Risk-taking is also influenced by a company’s operating environment. Those companies and managers encouraging creativity and flexibility foster more appropriate risk-taking and produce more innovative problem solutions. These companies with LeadAdvantage’s support are identifying managers with high return risk-taking acumen and are putting them in important risk management positions.
There is also a direct correlation between risk-taking and decision-making. Making quicker decisions involves risk. Gathering sufficient information to mitigate risk requires time. Managers with a strategic risk aptitude have a sense of how to balance information, time and risks to more quickly reach a decision. LeadAdvantage believes such managers make productive decisions with somewhere between 50 to 65% of the available information. Decisions made with less than 50% of the information necessary to reduce a risk are reactionary and likely have not identified all options. Decisions made beyond gathering 65% of the information needed take more time, money and manpower, and consequently result in losing “opportunity cost” and increase the likelihood the competition will get there first.

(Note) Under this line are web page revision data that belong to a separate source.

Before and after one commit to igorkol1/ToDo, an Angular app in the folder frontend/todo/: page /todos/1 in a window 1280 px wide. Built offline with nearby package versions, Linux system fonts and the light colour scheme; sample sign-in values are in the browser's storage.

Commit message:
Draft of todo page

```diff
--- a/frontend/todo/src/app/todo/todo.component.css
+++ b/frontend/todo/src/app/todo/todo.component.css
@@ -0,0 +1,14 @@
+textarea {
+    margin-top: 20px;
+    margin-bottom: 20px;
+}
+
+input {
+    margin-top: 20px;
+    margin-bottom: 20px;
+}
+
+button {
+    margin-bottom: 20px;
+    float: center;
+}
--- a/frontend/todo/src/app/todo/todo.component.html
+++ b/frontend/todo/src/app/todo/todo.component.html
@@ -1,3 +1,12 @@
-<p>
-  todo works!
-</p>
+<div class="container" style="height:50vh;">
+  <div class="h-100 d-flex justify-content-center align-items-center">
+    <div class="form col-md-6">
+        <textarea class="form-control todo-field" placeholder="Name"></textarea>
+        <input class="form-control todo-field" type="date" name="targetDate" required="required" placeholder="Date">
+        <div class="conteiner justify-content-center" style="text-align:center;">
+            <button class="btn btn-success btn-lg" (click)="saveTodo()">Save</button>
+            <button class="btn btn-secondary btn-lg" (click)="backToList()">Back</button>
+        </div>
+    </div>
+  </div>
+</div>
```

There are times when managers can not choose when they take a risk, like Captain Sully Sullenberger, who employed his risk-taking judgement to “ditch” in the Hudson River and won big…all the passengers survived. Whatever the reason or circumstance, risk-taking is an increasing part of the energy industry and risk-taking acumen is an important criterion by which great leaders are defined.
The increasing value of risk-taking in the energy industry causes LeadAdvantage to conclude that companies should identify their over 40 risk-takers and engage them in developing their under 40 rising managers to better understand the behaviors influencing higher risk, higher return. In this time of increasing ambiguity, energy companies with appropriate risk-taking insight win.
LeadAdvantage is a female-owned leadership company that has been providing leadership development services for more than a decade to both U.S. and international companies to strengthen leadership behavior and promote effective organizational change.
E4 Carolinas is a non-profit organization which cultivates a collaborative Carolinas energy cluster to accelerate growth, employment, productivity and prosperity within the Carolinas energy economy.
Contact LeadAdvantage for more on our leadership processes for your management teams and high performers that will lead to continued success! To think, to act, to take away something real…
Other interesting posts: http://www.effectiveconnecting.com/blog
Sherri Baldwin is Principal of LeadAdvantage, Inc., a leadership and team training and development company, and is a registered Woman Owned Small Business (WOSB). Sherri and her team use a unique blend of businessrelevant, engaging and high-energy approaches to create an environment where leaders are individually equipped to navigate successfully through their specific business challenges to achieve a desired objective.